**WHAT YOU WILL DO**:
What lines of the data below hold the string "ellipsis"? Copy each one.

**RAW DATA**:
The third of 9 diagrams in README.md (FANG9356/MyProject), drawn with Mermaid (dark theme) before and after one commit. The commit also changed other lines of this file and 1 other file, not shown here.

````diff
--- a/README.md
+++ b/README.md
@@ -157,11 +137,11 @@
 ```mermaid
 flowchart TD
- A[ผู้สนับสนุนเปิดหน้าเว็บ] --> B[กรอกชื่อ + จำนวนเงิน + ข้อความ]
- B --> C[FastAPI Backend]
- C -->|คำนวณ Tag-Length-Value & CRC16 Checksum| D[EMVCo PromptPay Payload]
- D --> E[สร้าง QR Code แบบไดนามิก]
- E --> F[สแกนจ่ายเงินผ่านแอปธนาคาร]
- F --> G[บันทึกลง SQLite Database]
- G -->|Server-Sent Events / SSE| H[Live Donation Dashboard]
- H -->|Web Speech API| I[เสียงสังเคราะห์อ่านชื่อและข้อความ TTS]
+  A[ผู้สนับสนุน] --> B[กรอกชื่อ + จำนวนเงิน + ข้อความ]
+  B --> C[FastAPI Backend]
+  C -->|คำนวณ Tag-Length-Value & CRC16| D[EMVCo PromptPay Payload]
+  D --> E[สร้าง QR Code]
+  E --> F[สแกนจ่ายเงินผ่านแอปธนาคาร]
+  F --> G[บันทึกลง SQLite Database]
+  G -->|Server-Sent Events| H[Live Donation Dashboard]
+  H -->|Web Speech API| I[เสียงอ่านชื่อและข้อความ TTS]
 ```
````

* * *

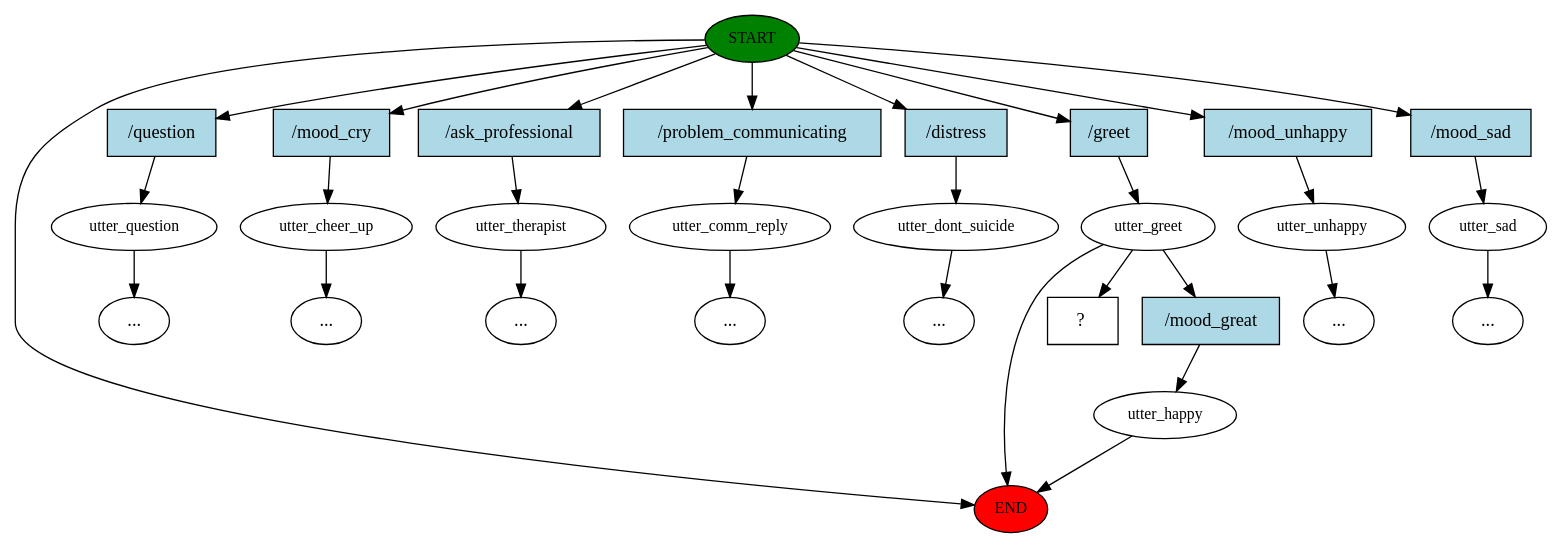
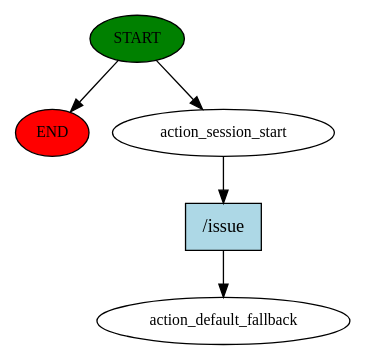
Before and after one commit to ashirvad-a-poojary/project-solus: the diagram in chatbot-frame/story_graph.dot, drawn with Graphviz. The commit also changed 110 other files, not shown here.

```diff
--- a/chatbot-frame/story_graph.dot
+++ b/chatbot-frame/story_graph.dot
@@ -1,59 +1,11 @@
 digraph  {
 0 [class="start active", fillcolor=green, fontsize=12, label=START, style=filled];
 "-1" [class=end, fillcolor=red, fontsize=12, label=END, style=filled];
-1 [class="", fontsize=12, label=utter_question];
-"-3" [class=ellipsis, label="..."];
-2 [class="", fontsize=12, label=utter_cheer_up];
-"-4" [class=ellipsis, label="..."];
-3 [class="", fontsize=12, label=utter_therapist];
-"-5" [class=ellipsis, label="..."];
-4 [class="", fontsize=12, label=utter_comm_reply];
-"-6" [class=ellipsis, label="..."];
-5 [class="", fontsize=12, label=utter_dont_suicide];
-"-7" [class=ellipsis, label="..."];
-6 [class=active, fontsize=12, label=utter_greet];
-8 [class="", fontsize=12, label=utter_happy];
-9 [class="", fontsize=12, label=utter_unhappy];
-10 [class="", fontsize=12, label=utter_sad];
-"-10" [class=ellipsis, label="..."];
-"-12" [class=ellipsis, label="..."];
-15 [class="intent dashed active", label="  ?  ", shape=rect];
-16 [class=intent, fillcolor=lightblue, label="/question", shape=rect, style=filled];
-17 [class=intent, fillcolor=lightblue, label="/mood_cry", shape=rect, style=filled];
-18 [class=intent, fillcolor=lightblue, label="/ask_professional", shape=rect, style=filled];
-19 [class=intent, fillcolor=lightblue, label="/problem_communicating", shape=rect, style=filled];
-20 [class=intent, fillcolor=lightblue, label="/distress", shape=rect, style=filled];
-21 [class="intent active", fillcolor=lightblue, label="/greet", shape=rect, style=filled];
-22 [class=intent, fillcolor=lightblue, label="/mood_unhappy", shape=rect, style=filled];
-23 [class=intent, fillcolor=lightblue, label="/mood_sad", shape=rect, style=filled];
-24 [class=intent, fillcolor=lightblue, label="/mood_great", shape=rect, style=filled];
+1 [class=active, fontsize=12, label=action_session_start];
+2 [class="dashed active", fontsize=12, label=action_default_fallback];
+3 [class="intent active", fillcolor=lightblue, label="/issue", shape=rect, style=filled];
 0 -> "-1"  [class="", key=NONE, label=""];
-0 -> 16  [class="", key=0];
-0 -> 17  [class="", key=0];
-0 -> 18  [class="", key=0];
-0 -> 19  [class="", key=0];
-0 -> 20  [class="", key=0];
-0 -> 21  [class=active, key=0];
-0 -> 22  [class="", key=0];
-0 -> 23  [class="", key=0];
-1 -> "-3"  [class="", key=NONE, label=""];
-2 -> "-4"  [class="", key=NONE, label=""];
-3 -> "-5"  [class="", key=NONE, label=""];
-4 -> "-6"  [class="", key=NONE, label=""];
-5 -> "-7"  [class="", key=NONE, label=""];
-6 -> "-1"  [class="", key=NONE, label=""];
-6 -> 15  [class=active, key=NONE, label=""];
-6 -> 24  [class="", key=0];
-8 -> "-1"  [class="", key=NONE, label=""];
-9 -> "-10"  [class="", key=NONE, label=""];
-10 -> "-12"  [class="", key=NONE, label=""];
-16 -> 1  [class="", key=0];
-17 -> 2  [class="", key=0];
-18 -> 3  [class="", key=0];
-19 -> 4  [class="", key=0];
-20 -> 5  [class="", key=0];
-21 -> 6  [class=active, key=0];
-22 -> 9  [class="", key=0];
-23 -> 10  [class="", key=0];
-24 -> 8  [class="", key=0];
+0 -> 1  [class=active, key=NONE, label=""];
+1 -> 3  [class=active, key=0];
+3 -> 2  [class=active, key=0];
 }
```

**RESULT OF THE TASK**:
-"-3" [class=ellipsis, label="..."];
-"-4" [class=ellipsis, label="..."];
-"-5" [class=ellipsis, label="..."];
-"-6" [class=ellipsis, label="..."];
-"-7" [class=ellipsis, label="..."];
-"-10" [class=ellipsis, label="..."];
-"-12" [class=ellipsis, label="..."];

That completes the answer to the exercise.